Work item →
Find all the lines in the material below with the word "html", and copy them.

Data provided →
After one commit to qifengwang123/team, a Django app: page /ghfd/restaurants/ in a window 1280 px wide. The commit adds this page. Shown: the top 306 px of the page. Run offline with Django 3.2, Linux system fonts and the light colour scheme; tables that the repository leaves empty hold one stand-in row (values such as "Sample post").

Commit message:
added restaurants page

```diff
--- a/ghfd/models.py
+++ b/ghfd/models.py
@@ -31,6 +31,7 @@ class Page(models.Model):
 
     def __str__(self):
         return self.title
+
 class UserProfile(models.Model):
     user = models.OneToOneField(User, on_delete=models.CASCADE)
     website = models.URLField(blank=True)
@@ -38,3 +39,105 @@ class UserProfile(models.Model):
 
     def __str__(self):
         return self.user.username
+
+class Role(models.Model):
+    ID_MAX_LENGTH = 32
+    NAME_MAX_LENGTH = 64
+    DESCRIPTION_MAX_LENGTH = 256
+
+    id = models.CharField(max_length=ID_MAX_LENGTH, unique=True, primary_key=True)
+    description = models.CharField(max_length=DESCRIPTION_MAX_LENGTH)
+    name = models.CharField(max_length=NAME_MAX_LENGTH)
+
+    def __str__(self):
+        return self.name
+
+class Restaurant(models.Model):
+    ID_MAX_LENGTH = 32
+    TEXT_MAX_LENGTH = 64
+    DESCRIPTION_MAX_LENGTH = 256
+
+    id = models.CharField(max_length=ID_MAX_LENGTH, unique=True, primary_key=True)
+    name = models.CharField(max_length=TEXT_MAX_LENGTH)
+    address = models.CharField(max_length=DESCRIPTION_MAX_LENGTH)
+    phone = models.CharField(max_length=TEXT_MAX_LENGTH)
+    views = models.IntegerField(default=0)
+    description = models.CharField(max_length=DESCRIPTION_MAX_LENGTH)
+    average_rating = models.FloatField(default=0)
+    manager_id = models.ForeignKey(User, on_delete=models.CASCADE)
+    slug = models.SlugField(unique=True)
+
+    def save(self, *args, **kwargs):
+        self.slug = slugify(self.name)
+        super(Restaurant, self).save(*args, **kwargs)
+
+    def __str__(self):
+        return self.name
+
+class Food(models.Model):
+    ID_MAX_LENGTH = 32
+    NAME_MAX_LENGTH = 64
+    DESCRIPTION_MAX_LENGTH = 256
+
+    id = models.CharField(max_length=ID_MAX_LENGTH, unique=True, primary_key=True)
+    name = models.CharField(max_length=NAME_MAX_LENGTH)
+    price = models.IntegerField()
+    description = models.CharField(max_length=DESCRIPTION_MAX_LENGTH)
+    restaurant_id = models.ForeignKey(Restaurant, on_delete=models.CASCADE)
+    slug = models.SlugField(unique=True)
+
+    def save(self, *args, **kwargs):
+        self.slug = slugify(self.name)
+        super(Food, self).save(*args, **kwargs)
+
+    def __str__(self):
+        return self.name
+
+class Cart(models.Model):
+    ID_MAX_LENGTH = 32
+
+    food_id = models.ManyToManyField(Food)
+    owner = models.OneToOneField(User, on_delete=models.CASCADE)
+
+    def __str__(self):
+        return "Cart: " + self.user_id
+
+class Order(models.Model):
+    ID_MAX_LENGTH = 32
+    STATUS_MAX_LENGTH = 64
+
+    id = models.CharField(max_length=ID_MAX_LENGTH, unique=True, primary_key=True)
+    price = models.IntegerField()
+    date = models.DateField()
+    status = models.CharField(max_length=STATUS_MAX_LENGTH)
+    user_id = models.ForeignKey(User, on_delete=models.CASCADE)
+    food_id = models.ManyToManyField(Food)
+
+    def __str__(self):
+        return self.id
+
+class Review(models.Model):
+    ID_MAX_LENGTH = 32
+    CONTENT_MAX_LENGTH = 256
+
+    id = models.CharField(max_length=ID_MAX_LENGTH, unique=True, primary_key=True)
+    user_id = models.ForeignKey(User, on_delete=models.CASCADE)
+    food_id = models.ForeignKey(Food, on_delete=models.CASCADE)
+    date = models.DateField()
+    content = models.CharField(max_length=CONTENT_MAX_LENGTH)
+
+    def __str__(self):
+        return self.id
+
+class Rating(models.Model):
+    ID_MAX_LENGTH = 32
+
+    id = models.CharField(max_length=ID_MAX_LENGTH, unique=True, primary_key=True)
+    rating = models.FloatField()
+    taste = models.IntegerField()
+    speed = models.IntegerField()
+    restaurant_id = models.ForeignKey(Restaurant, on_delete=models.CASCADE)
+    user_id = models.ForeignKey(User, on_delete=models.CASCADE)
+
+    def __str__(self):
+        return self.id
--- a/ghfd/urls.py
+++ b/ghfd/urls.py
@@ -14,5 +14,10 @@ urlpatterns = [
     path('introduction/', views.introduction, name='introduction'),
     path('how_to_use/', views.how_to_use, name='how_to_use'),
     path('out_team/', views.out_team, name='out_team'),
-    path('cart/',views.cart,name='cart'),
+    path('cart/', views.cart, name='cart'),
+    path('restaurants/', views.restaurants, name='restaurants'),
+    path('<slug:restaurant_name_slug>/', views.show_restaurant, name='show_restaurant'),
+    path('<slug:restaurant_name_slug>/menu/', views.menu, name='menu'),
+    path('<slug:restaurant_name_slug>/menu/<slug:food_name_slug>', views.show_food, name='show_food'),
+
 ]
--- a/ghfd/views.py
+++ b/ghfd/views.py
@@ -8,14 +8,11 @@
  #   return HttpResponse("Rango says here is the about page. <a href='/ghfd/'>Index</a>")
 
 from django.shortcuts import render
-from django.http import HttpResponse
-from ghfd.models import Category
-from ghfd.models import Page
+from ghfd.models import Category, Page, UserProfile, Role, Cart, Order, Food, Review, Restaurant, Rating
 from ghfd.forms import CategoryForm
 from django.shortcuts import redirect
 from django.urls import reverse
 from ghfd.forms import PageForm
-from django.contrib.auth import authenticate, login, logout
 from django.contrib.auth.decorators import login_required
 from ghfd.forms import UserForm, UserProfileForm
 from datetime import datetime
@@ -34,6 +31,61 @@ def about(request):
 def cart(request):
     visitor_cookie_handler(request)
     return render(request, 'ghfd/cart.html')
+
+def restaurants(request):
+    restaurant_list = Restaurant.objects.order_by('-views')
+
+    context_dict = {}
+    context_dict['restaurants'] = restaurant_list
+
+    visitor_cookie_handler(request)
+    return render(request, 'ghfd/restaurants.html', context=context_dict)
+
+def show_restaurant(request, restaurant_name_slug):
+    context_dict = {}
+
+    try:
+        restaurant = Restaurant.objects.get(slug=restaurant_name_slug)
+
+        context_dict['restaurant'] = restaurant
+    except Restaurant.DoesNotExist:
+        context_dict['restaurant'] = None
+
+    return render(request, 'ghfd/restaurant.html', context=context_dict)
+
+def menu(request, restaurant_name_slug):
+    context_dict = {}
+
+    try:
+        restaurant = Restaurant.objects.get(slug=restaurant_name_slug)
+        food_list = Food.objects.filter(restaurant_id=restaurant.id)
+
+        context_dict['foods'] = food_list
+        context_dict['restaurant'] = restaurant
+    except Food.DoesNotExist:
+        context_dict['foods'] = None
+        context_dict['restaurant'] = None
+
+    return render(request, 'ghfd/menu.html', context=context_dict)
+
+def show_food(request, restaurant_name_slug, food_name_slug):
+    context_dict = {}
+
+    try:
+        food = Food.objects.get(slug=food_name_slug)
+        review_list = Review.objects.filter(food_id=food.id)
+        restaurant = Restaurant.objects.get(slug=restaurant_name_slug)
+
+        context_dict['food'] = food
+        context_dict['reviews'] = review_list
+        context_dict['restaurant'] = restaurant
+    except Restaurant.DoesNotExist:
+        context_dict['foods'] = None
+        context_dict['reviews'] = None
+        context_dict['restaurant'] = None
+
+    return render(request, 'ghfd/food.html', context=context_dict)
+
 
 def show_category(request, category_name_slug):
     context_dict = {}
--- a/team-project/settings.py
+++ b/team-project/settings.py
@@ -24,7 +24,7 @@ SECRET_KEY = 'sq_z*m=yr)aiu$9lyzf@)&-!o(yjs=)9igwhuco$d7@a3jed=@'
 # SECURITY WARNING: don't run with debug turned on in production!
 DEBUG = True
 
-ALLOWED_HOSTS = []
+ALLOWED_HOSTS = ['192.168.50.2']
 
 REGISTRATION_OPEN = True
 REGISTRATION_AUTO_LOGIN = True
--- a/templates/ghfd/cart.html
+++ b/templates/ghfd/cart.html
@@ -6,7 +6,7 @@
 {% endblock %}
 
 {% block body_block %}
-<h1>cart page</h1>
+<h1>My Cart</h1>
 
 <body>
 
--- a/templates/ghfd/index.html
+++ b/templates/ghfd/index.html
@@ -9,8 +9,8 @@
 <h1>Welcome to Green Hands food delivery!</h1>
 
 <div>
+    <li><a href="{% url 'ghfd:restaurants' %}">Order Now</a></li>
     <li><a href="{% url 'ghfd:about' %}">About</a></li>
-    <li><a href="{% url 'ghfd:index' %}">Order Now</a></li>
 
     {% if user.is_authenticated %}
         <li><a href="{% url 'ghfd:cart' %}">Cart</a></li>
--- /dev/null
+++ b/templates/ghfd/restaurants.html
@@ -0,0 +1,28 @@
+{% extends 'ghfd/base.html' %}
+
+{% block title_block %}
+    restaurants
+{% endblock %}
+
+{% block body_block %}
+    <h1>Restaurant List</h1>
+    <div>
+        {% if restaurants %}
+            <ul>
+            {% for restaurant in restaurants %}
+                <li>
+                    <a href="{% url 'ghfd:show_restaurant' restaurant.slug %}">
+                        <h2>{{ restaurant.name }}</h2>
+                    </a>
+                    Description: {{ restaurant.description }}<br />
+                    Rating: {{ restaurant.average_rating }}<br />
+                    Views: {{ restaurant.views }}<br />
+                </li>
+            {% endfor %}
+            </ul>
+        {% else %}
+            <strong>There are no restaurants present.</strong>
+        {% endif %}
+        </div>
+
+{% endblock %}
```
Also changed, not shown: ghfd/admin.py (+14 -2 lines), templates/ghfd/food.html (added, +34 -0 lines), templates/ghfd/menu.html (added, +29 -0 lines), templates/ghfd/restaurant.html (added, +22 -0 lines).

Response box →
     return render(request, 'ghfd/cart.html')
+    return render(request, 'ghfd/restaurants.html', context=context_dict)
+    return render(request, 'ghfd/restaurant.html', context=context_dict)
+    return render(request, 'ghfd/menu.html', context=context_dict)
+    return render(request, 'ghfd/food.html', context=context_dict)
--- a/templates/ghfd/cart.html
+++ b/templates/ghfd/cart.html
--- a/templates/ghfd/index.html
+++ b/templates/ghfd/index.html
+++ b/templates/ghfd/restaurants.html
+{% extends 'ghfd/base.html' %}
Also changed, not shown: ghfd/admin.py (+14 -2 lines), templates/ghfd/food.html (added, +34 -0 lines), templates/ghfd/menu.html (added, +29 -0 lines), templates/ghfd/restaurant.html (added, +22 -0 lines).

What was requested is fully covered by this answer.